Senate Minority Leader Mitch McConnell, R-Ky., predicted the financial overhaul bill written by Banking Committee Chairman Christopher Dodd, D-Conn., would face "overwhelming" Republican opposition, Politico reported Tuesday.
"I would say all signs we get from the White House is they're not interested in talking, they're not interested in making a deal with us," McConnell told reporters after meeting with his caucus Tuesday. "They want to jam through a totally partisan bill.

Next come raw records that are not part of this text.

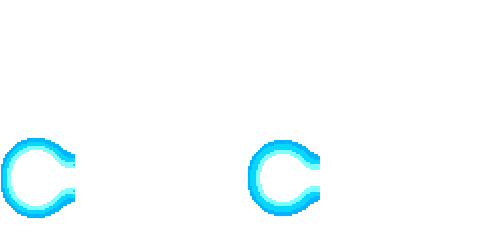
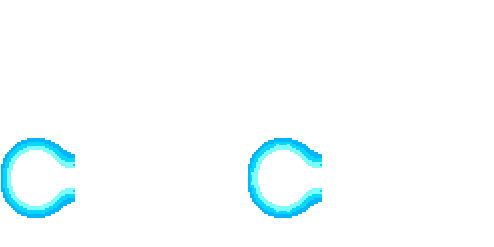
kameha ok, revori collision

Changed region(s): [[0.4858, 0.5385, 0.668, 0.9069]]

diff --git a/src/main/java/com/andres_k/components/gameComponents/gameObject/objects/entities/Kamehameha.java b/src/main/java/com/andres_k/components/gameComponents/gameObject/objects/entities/Kamehameha.java
@@ -2,37 +2,71 @@ package com.andres_k.components.gameComponents.gameObject.objects.entities;
 
 import com.andres_k.components.eventComponent.input.EInput;
 import com.andres_k.components.gameComponents.animations.AnimatorController;
+import com.andres_k.components.gameComponents.animations.EAnimation;
 import com.andres_k.components.gameComponents.collisions.PhysicalObject;
 import com.andres_k.components.gameComponents.gameObject.EGameObject;
 import com.andres_k.components.gameComponents.gameObject.GameObject;
 import com.andres_k.components.gameComponents.gameObject.commands.movement.EDirection;
-import com.andres_k.utils.configs.GameConfig;
 import com.andres_k.utils.configs.GlobalVariable;
+import com.andres_k.utils.stockage.Pair;
 import com.andres_k.utils.tools.Console;
-import org.newdawn.slick.Animation;
+import com.andres_k.utils.tools.MathTools;
+import org.newdawn.slick.Graphics;
 import org.newdawn.slick.SlickException;
 
+import java.util.ArrayList;
+import java.util.List;
 import java.util.UUID;
 
 /**
  * Created by andres_k on 23/02/2016.
  */
 public class Kamehameha extends PhysicalObject {
-    private Animation body;
-    private Animation back;
-    private String parent;
+    private List<Pair<Float, AnimatorController>> bodiesAnim;
+    private AnimatorController body;
+    private AnimatorController back;
+    private boolean canCreateBodies;
+    private float saveX;
 
-    public Kamehameha(AnimatorController head, String parent, float x, float y, EDirection direction, float damage, float speed) {
-        super(head, EGameObject.KAMEHA, parent + GlobalVariable.id_delimiter + UUID.randomUUID().toString(), x, y, damage, damage, speed, 0);
+    public Kamehameha(AnimatorController head, AnimatorController body, AnimatorController back, String parent, float x, float y, EDirection direction, float damage, float speed) {
+        super(head, EGameObject.KAMEHA, parent + GlobalVariable.id_delimiter + UUID.randomUUID().toString(), (direction == EDirection.RIGHT ? x : x - 300), y + 10, damage, damage, speed, 0);
         this.movement.setMoveDirection(direction);
         this.animatorController.setEyesDirection(direction);
-        this.parent = parent;
-        this.movement.setPushX(GameConfig.speedTravel);
+        this.body = body;
+        this.back = back;
+        this.back.setPrintable(false);
+        this.back.setEyesDirection(direction);
+        this.body.setPrintable(false);
+        this.body.setEyesDirection(direction);
+        this.bodiesAnim = new ArrayList<>();
+        this.canCreateBodies = false;
+        if (direction == EDirection.RIGHT) {
+            this.saveX = x - 140;
+        } else {
+
+            this.saveX = x - 470;
+        }
     }
 
     @Override
     public void clear() {
+        this.bodiesAnim.clear();
+    }
 
+    @Override
+    public void draw(Graphics g) throws SlickException {
+        for (Pair<Float, AnimatorController> item : this.bodiesAnim) {
+            if (item.getV1() != this.saveX) {
+                item.getV2().draw(g, item.getV1(), this.graphicalY());
+            }
+        }
+        if (this.body != null) {
+            this.body.draw(g, this.getMaxBodyX(), this.graphicalY());
+        }
+        if (this.back != null) {
+            this.back.draw(g, this.saveX, this.graphicalY());
+        }
+        super.draw(g);
     }
 
     @Override
@@ -40,6 +74,20 @@ public class Kamehameha extends PhysicalObject {
         this.animatorController.update();
         this.animatorController.doCurrentAction(this);
         this.movement.update();
+        this.back.update();
+        this.body.update();
+        this.bodiesAnim.stream().forEach(item -> item.getV2().update());
+        if (this.animatorController.currentAnimationType() == EAnimation.SPE_ATTACK_1) {
+            this.body.setPrintable(true);
+            this.back.setPrintable(true);
+            this.canCreateBodies = true;
+        }
+        this.createNewBodySegment();
+    }
+
+    @Override
+    public boolean isNeedDelete() {
+        return (this.animatorController == null || this.back.isDeleted());
     }
 
     @Override
@@ -56,10 +104,38 @@ public class Kamehameha extends PhysicalObject {
     }
 
     @Override
+    public void die() {
+        super.die();
+        this.back.setCurrentAnimationType(EAnimation.EXPLODE);
+        this.body.setCurrentAnimationType(EAnimation.EXPLODE);
+        for (Pair<Float, AnimatorController> item : this.bodiesAnim) {
+            item.getV2().setCurrentAnimationType(EAnimation.EXPLODE);
+        }
+    }
+
+    @Override
     public void manageEachCollisionExceptHit(EGameObject mine, GameObject enemy, EGameObject him) {
         if (him == EGameObject.BLOCK_BODY && enemy.getType().isIn(EGameObject.DEADPAN)) {
             Console.write("KAMEHA DIE");
             this.die();
+        }
+    }
+
+    private void createNewBodySegment() throws SlickException {
+        if (this.body != null && this.canCreateBodies) {
+            if (MathTools.abs(this.graphicalX() - this.getMaxBodyX()) >= 60) {
+                this.bodiesAnim.add(new Pair<>(this.getMaxBodyX(), new AnimatorController(this.body)));
+            }
+        }
+    }
+
+    private float getMaxBodyX() {
+        if (this.bodiesAnim.isEmpty())
+            return this.saveX;
+        if (this.animatorController.getEyesDirection() == EDirection.RIGHT) {
+            return this.bodiesAnim.get(this.bodiesAnim.size() - 1).getV1() + 60;
+        } else {
+            return this.bodiesAnim.get(this.bodiesAnim.size() - 1).getV1() - 60;
         }
     }
 

diff --git a/src/main/java/com/andres_k/components/resourceComponent/resources/factory/AnimatorGameFactory.java b/src/main/java/com/andres_k/components/resourceComponent/resources/factory/AnimatorGameFactory.java
@@ -96,7 +96,7 @@ public class AnimatorGameFactory extends AnimatorFactory {
             animatorController.addCollision(EAnimation.HAND_FLY_PROPELS, 0, StringTools.readInput(getClass().getClassLoader().getResourceAsStream(ConfigPath.jsonCollision + "/player" + name + state + "/gokuHandFlyPropels.json")));
             animatorController.addConfig(EAnimation.HAND_FLY_PROPELS, 0, new AnimatorConfig(GokuActions.class.getMethod("handFlyPropels", GameObject.class), true, EAnimation.FALL_FORCED));
             // SPE_ATTACK_1
-            animatorController.addAnimation(EAnimation.SPE_ATTACK_1, 0, AnimationFactory.createAnimation(new SpriteSheet(ConfigPath.image_game + name + state + "/gokuKamehameha.png", 247, 247), EAnimation.HAND_FLY_PROPELS.isLoop(), 0, 10, 0, 1, new int[]{300, 350, 400, 400, 620, 200, 800, 150, 150, 150}));
+            animatorController.addAnimation(EAnimation.SPE_ATTACK_1, 0, AnimationFactory.createAnimation(new SpriteSheet(ConfigPath.image_game + name + state + "/gokuKamehameha.png", 247, 247), EAnimation.HAND_FLY_PROPELS.isLoop(), 0, 10, 0, 1, new int[]{300, 350, 400, 400, 620, 200, 1000, 150, 150, 150}));
             animatorController.addCollision(EAnimation.SPE_ATTACK_1, 0, StringTools.readInput(getClass().getClassLoader().getResourceAsStream(ConfigPath.jsonCollision + "/player" + name + state + "/gokuKamehameha.json")));
             animatorController.addConfig(EAnimation.SPE_ATTACK_1, 0, new AnimatorConfig(GokuActions.class.getMethod("speAttack1", GameObject.class), false));
             animatorController.addEffect(EAnimation.SPE_ATTACK_1, 0, 0, EffectFactory.createAnimationEffect(AnimationFactory.createAnimation(new SpriteSheet(ConfigPath.image_game + "/entity/kameha" + "/kameha_expr.png", 85, 70), false, 0, 3, 0, 1, new int[]{1000, 1000, 800}), 60, 60, false));
@@ -121,11 +121,22 @@ public class AnimatorGameFactory extends AnimatorFactory {
         AnimatorController animatorController = new AnimatorController();
 
         if (index == ESprites.KAMEHA) {
-            animatorController.addAnimation(EAnimation.IDLE, 0, AnimationFactory.createAnimation(new SpriteSheet(ConfigPath.image_game + "/entity/kameha" + "/kameha_head0.png", 247, 247), false, 0, 1, 0, 1, new int[]{300}));
+            animatorController.addAnimation(EAnimation.IDLE, 0, AnimationFactory.createAnimation(new SpriteSheet(ConfigPath.image_game + "/entity/kameha" + "/kameha_head0.png", 247, 247), false, 0, 2, 0, 1, new int[]{150, 150}));
+            animatorController.addCollision(EAnimation.IDLE, 0, StringTools.readInput(getClass().getClassLoader().getResourceAsStream(ConfigPath.jsonCollision + "/entity/kameha" + "/kameha_head0.json")));
             animatorController.addConfig(EAnimation.IDLE, 0, new AnimatorConfig(EAnimation.SPE_ATTACK_1, 0));
             animatorController.addAnimation(EAnimation.SPE_ATTACK_1, 0, AnimationFactory.createAnimation(new SpriteSheet(ConfigPath.image_game + "/entity/kameha" + "/kameha_head1.png", 247, 247), true, 0, 2, 0, 1, new int[]{150, 150}));
             animatorController.addCollision(EAnimation.SPE_ATTACK_1, 0, StringTools.readInput(getClass().getClassLoader().getResourceAsStream(ConfigPath.jsonCollision + "/entity/kameha" + "/kameha_head1.json")));
             animatorController.addConfig(EAnimation.SPE_ATTACK_1, 0, new AnimatorConfig(KamehaActions.class.getMethod("speAttack", GameObject.class), true));
+        } else if (index == ESprites.KAMEHA_Back) {
+            animatorController.addAnimation(EAnimation.IDLE, 0, AnimationFactory.createAnimation(new SpriteSheet(ConfigPath.image_game + "/entity/kameha" + "/kameha_back1.png", 247, 247), true, 0, 2, 0, 1, new int[]{200, 200}));
+            animatorController.addCollision(EAnimation.IDLE, 0, StringTools.readInput(getClass().getClassLoader().getResourceAsStream(ConfigPath.jsonCollision + "/entity/kameha" + "/kameha_back1.json")));
+            animatorController.addAnimation(EAnimation.EXPLODE, 0, AnimationFactory.createAnimation(new SpriteSheet(ConfigPath.image_game + "/entity/kameha" + "/kameha_back2.png", 247, 247), false, 0, 4, 0, 1, new int[]{100, 100, 100, 100}));
+            animatorController.addCollision(EAnimation.EXPLODE, 0, StringTools.readInput(getClass().getClassLoader().getResourceAsStream(ConfigPath.jsonCollision + "/entity/kameha" + "/kameha_back2.json")));
+        } else if (index == ESprites.KAMEHA_Body) {
+            animatorController.addAnimation(EAnimation.IDLE, 0, AnimationFactory.createAnimation(new SpriteSheet(ConfigPath.image_game + "/entity/kameha" + "/kameha_body1.png", 247, 247), true, 0, 2, 0, 1, new int[]{250, 250}));
+            animatorController.addCollision(EAnimation.IDLE, 0, StringTools.readInput(getClass().getClassLoader().getResourceAsStream(ConfigPath.jsonCollision + "/entity/kameha" + "/kameha_body1.json")));
+            animatorController.addAnimation(EAnimation.EXPLODE, 0, AnimationFactory.createAnimation(new SpriteSheet(ConfigPath.image_game + "/entity/kameha" + "/kameha_body2.png", 247, 247), false, 0, 4, 0, 1, new int[]{60, 60, 60, 60}));
+            animatorController.addCollision(EAnimation.EXPLODE, 0, StringTools.readInput(getClass().getClassLoader().getResourceAsStream(ConfigPath.jsonCollision + "/entity/kameha" + "/kameha_body2.json")));
         }
         return animatorController;
     }

diff --git a/src/main/java/com/andres_k/components/gameComponents/collisions/PhysicalObject.java b/src/main/java/com/andres_k/components/gameComponents/collisions/PhysicalObject.java
@@ -51,7 +51,8 @@ public abstract class PhysicalObject extends GameObject {
 
     public boolean checkBorderCollision(GameObject enemy, Pair<Float, Float> pos) {
         if (this.getAnimatorController().currentAnimationType() != EAnimation.EXPLODE &&
-                enemy.getAnimatorController().currentAnimationType() != EAnimation.EXPLODE) {
+                enemy.getAnimatorController().currentAnimationType() != EAnimation.EXPLODE &&
+                !enemy.getId().contains(this.getId())) {
             BodySprite myBody = this.getBody();
             BodySprite hisBody = enemy.getBody();
 
@@ -107,8 +108,6 @@ public abstract class PhysicalObject extends GameObject {
     }
 
     private void doCollision(GameObject enemy, BodyRect myRect, BodyRect hisRect, Shape myShape, Shape hisShape, CollisionResult result, Pair<Float, Float> pos, int mode) {
-        if (this.getType() == EGameObject.KAMEHA) {
-        }
         if (!myRect.containsCollision(hisRect.getId()) && !hisRect.containsCollision(myRect.getId())) {
             if (myRect.getType() == EGameObject.ATTACK_BODY && hisRect.getType() == EGameObject.DEFENSE_BODY) {
                 enemy.getHit(this);

diff --git a/src/main/java/com/andres_k/components/gameComponents/animations/AnimatorController.java b/src/main/java/com/andres_k/components/gameComponents/animations/AnimatorController.java
@@ -2,6 +2,7 @@ package com.andres_k.components.gameComponents.animations;
 
 import com.andres_k.components.gameComponents.bodies.BodyAnimation;
 import com.andres_k.components.gameComponents.bodies.BodySprite;
+import com.andres_k.components.gameComponents.gameObject.EGameObject;
 import com.andres_k.components.gameComponents.gameObject.GameObject;
 import com.andres_k.components.gameComponents.gameObject.commands.movement.EDirection;
 import com.andres_k.components.graphicComponents.effects.effect.Effect;
@@ -120,6 +121,9 @@ public class AnimatorController implements Observer {
     public void doCurrentAction(GameObject object) throws SlickException {
         this.getCurrentContainer().doAction(object, this.currentFrame());
         if (this.currentAnimation().isStopped()) {
+            if (object.getType() == EGameObject.KAMEHA) {
+                Console.write("NextAnim");
+            }
             this.toNextAnimation();
             if (this.current == EAnimation.FALL) {
                 object.getMovement().resetGravity();

diff --git a/src/main/java/com/andres_k/components/gameComponents/gameObject/objects/players/Goku.java b/src/main/java/com/andres_k/components/gameComponents/gameObject/objects/players/Goku.java
@@ -28,7 +28,7 @@ public class Goku extends Player {
 
     public void createKamehameha() {
         try {
-            Kamehameha kameha = new Kamehameha(ResourceManager.get().getGameAnimator(EGameObject.KAMEHA), this.id, this.getPosX(), this.getPosY(), this.getAnimatorController().getEyesDirection(), 100, 500);
+            Kamehameha kameha = new Kamehameha(ResourceManager.get().getGameAnimator(EGameObject.KAMEHA), ResourceManager.get().getGameAnimator(EGameObject.KAMEHA_Body), ResourceManager.get().getGameAnimator(EGameObject.KAMEHA_Back), this.id, this.getPosX() + 120, this.getPosY(), this.getAnimatorController().getEyesDirection(), 100, 800);
             CentralTaskManager.get().sendRequest(new TaskComponent(ELocation.UNKNOWN, ELocation.GAME_CONTROLLER, new Pair<>(ETaskType.CREATE, kameha)));
         } catch (SlickException e) {
             e.printStackTrace();

diff --git a/src/main/java/com/andres_k/components/resourceComponent/resources/data/AnimatorGameData.java b/src/main/java/com/andres_k/components/resourceComponent/resources/data/AnimatorGameData.java
@@ -50,6 +50,8 @@ public class AnimatorGameData extends DataManager {
         this.addItemAnimator(this.animatorFactory.getAnimator(ESprites.GROUND), EGameObject.GROUND);
         this.addItemAnimator(this.animatorFactory.getAnimator(ESprites.WALL), EGameObject.WALL);
         this.addItemAnimator(this.animatorFactory.getAnimator(ESprites.KAMEHA), EGameObject.KAMEHA);
+        this.addItemAnimator(this.animatorFactory.getAnimator(ESprites.KAMEHA_Back), EGameObject.KAMEHA_Back);
+        this.addItemAnimator(this.animatorFactory.getAnimator(ESprites.KAMEHA_Body), EGameObject.KAMEHA_Body);
     }
 
     private void addPlayerAnimator(AnimatorController animatorController, EGameObject type) {

diff --git a/src/main/java/com/andres_k/components/gameComponents/gameObject/commands/actionComponent/entity/KamehaActions.java b/src/main/java/com/andres_k/components/gameComponents/gameObject/commands/actionComponent/entity/KamehaActions.java
@@ -1,11 +1,13 @@
 package com.andres_k.components.gameComponents.gameObject.commands.actionComponent.entity;
 
 import com.andres_k.components.gameComponents.gameObject.GameObject;
+import com.andres_k.utils.configs.GameConfig;
 
 /**
  * Created by andres_k on 23/02/2016.
  */
 public class KamehaActions {
     public static void speAttack(GameObject object) {
+        object.getMovement().setPushX(GameConfig.speedTravel);
     }
 }

diff --git a/src/main/java/com/andres_k/components/gameComponents/gameObject/EGameObject.java b/src/main/java/com/andres_k/components/gameComponents/gameObject/EGameObject.java
@@ -31,6 +31,8 @@ public enum EGameObject {
 
     //entities
     KAMEHA("KAMEHA", ENTITY.getValue()),
+    KAMEHA_Back("KAMEHA", ENTITY.getValue()),
+    KAMEHA_Body("KAMEHA", ENTITY.getValue()),
 
     //players
     GOKU("Goku", PLAYER.getValue()),

diff --git a/src/main/java/com/andres_k/components/resourceComponent/resources/ESprites.java b/src/main/java/com/andres_k/components/resourceComponent/resources/ESprites.java
@@ -78,6 +78,8 @@ public enum ESprites {
 
     //gameEntity
     KAMEHA(ENTITY.getIndex()),
+    KAMEHA_Back(ENTITY.getIndex()),
+    KAMEHA_Body(ENTITY.getIndex()),
 
     //background
     LOAD_SCREEN(SCREEN_BACKGROUND.getIndex()),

And if they do that, and it looks like the Dodd bill, it will guarantee perpetual taxpayer bailouts of Wall Street banks."

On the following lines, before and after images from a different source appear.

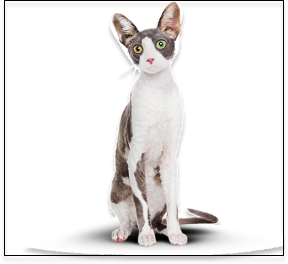
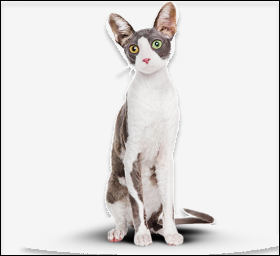
Added new styles for slider cats

diff --git a/source/index.html b/source/index.html
@@ -48,10 +48,10 @@
           <p class="offer__about">Занялся собой? Займись котом!</p>
         </div>
         <picture class="offer__picture">
-          <img class="offer__logo" src="./img/png/can-mobile.png" width="280" height="270" alt="Упаковка корма в стакане
+          <source srcset="./img/png/can-desktop.png" width="552" height="499" media="(min-width: 1440px)">
+          <source srcset="./img/png/can-tablet.png" width="709" height="609" media="(min-width: 768px)">
+          <img src="./img/png/can-mobile.png" width="280" height="270" alt="Упаковка корма в стакане
             Cat Energy Pro с курицей 500 грамм оранжевая.">
-          <source media="(min-width: 768px)" srcset="./img/png/can-tablet.png">
-          <source media="(min-width: 1440px)" srcset="./img/png/can-desktop.png">
         </picture>
         <a class="offer__button button" href="form.html">Подобрать программу</a>
       </div>
@@ -152,14 +152,12 @@
           <figure class="example__slider-item">
             <figcaption class="visually-hidden">Изображение кота одновременно в двух состояниях.</figcaption>
             <picture class="example__slider-image-xl">
+              <source srcset="./img/png/cat-tablet-before1x.png" width="560" height="512" media="(min-width: 768px)">
               <img src="./img/png/cat-mobile-before1x.png" width="280" height="256" alt="Кот Борис до снижения веса.">
-              <source media="(min-width: 768px)" srcset="./img/png/cat-tablet-before1x.png">
-              <source media="(min-width: 1440px)" srcset="./img/png/cat-tablet-before1x.png">
             </picture>
             <picture class="example__slider-image-xs">
+              <source srcset="./img/png/cat-tablet-after1x.png" width="560" height="512" media="(min-width: 768px)">
               <img src="./img/png/cat-mobile-after1x.png" width="280" height="256" alt="Кот Борис после снижения веса.">
-              <source media="(min-width: 768px)" srcset="./img/png/cat-tablet-after1x.png">
-              <source media="(min-width: 1440px)" srcset="./img/png/cat-tablet-after1x.png">
             </picture>
               <div class="example__slider-bar">
                 <button class="example__slider-toggle">

diff --git a/source/sass/blocks/example.scss b/source/sass/blocks/example.scss
@@ -3,14 +3,22 @@
   flex-direction: column;
   align-items: center;
   width: 320px;
+  height: 660px;
   background-color: $color-bg-grey;
-}
+
+    @media (min-width: $tablet-width) {
+      display: flex;
+      flex-direction: column;
+      width: 708px;
+      min-height: 1080px;
+      margin: 0 auto;
+      background-color: $color-default-white;
+    }
+  }
 
 .example__container {
   @media (min-width: $tablet-width) {
-    width: 708px;
-    margin: 0 auto;
-    background-color: $color-bg-white;
+    margin-bottom: 230px;
   }
 
   @media (min-width: $desktop-width) {
@@ -197,25 +205,49 @@
   }
 }
 
+.example__slider {
+  width: 320px;
+  background-color: $color-bg-grey;
+
+  @media (min-width: $tablet-width) {
+    width: 768px;
+    height: 462px;
+  }
+}
+
 .example__slider-item {
-  @include list-reset;
-  position: relative;
+  @include reset;
+  position: absolute;
   width: 280px;
   height: 256px;
+  transform: translate(10px, -20px);
+
+  @media (min-width: $tablet-width) {
+    position: absolute;
+    width: 560px;
+    height: 512px;
+    transform: translate(75px, -175px);
+  }
 }
 
 .example__slider-image-xl {
   position: absolute;
-  width: 280px;
-  height: 256px;
+  background: none;
+  clip: rect(0 140px auto 0);
+
+  @media (min-width: $tablet-width) {
+    clip: rect(0 282px auto 0);
+  }
 }
 
 .example__slider-image-xs {
   position: absolute;
-  height: 256px;
-  width: 280px;
-  background-color: $color-bg-grey;
-  clip: rect(0 auto auto 140px );
+  background: none;
+  clip: rect(0 auto auto 140px);
+
+  @media (min-width: $tablet-width) {
+    clip: rect(0 auto auto 282px);
+  }
 }
 
 .example__slider-bar{
@@ -224,6 +256,11 @@
   width: 4px;
   height: 256px;
   background-color: #666666;
+
+  @media (min-width: $tablet-width) {
+    height: 512px;
+    transform: translateX(280px);
+  }
 }
 
 .example__slider-toggle {
@@ -236,4 +273,8 @@
   background-image: url("../img/svg/thumb.svg");
   background-repeat: no-repeat;
   cursor: pointer;
+
+  @media (min-width: $tablet-width) {
+    transform: translate(-18px, 230px);
+  }
 }

diff --git a/source/sass/blocks/offer.scss b/source/sass/blocks/offer.scss
@@ -10,6 +10,7 @@
   @media (min-width: $tablet-width) {
     width: 708px;
     display: grid;
+    margin-bottom: 526px;
   }
 
   @media (min-width: $desktop-width) {
@@ -34,11 +35,15 @@
     position: absolute;
     width: 320px;
     height: 302px;
-    background-image: url("../img/png/background-mobile.png");
+    background-image: url("../img/jpg/background-mobile.jpg");
     background-repeat: no-repeat;
     object-fit: cover;
     opacity: 0.1;
     content: "";
+
+    @media (min-width: $tablet-width) {
+      display: none;
+    }
   }
 
   @media (min-width: $tablet-width) {
@@ -63,21 +68,18 @@
   transform: translateY(170px);
 
   @media (min-width: $tablet-width) {
-    display: block;
-    width: 708px;
-    height: 609px;
-    background: $color-default-white;
-    transform: translateY(-54px);
+    transform: translate(25px, 407px);
+    background: #ffffff;
   }
 
-  @media (min-width: $desktop-width) {
-    width: 552px;
-    height: 499px;
-    background: $color-bg-white;
-    transform: translate(530px, 127px);
-    z-index: 1;
-    position: absolute;
-  }
+  // @media (min-width: $desktop-width) {
+  //   width: 552px;
+  //   height: 499px;
+  //   background: $color-bg-white;
+  //   transform: translate(530px, 127px);
+  //   z-index: 1;
+  //   position: absolute;
+  // }
 }
 
 .offer__title {
@@ -127,6 +129,7 @@
   @media (min-width: $tablet-width) {
     grid-row: 2 / 3;
     margin-left: 80px;
+    margin-top: 0;
     z-index: 1;
   }
 

diff --git a/source/sass/blocks/features.scss b/source/sass/blocks/features.scss
@@ -93,6 +93,11 @@
   background-repeat: no-repeat;
   transform: translate(6px, 68px);
   content: "";
+
+  @media (min-width: $tablet-width) {
+    background-size: inherit;
+    transform: translate(245px, 0);
+  }
 }
 
 .features__title--img-slim::before {
@@ -129,6 +134,11 @@
   background-repeat: no-repeat;
   transform: translate(-10px, 40px);
   content: "";
+
+  @media (min-width: $tablet-width) {
+    background-size: inherit;
+    transform: translate(150px, 45px);
+  }
 }
 
 .features__title--img-pro::before {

White House spokeswoman Jen Psaki said the GOP opposition was based on advice from party strategists advising Republicans to attack President Barack Obama's financial reform plans by calling them "bailouts."
"No matter what the bill actually does, they're going to call it a bailout because that's what the polls tell them to do," Psaki wrote in a WhiteHouse.gov blog. "The Senate bill explicitly mandates that a large financial firm that faces failure will be allowed to fail, and it explicitly prohibits the use of any funds to 'bail out' a failing firm."
Dodd and the committee's ranking Republican, Richard Shelby of Alabama, said they continue to work on a compromise for the regulatory bill, Politico said.
House and Senate party leaders met Wednesday with Obama to discuss, among other things, financial reform.
Notable deaths of 2014 [PHOTOS]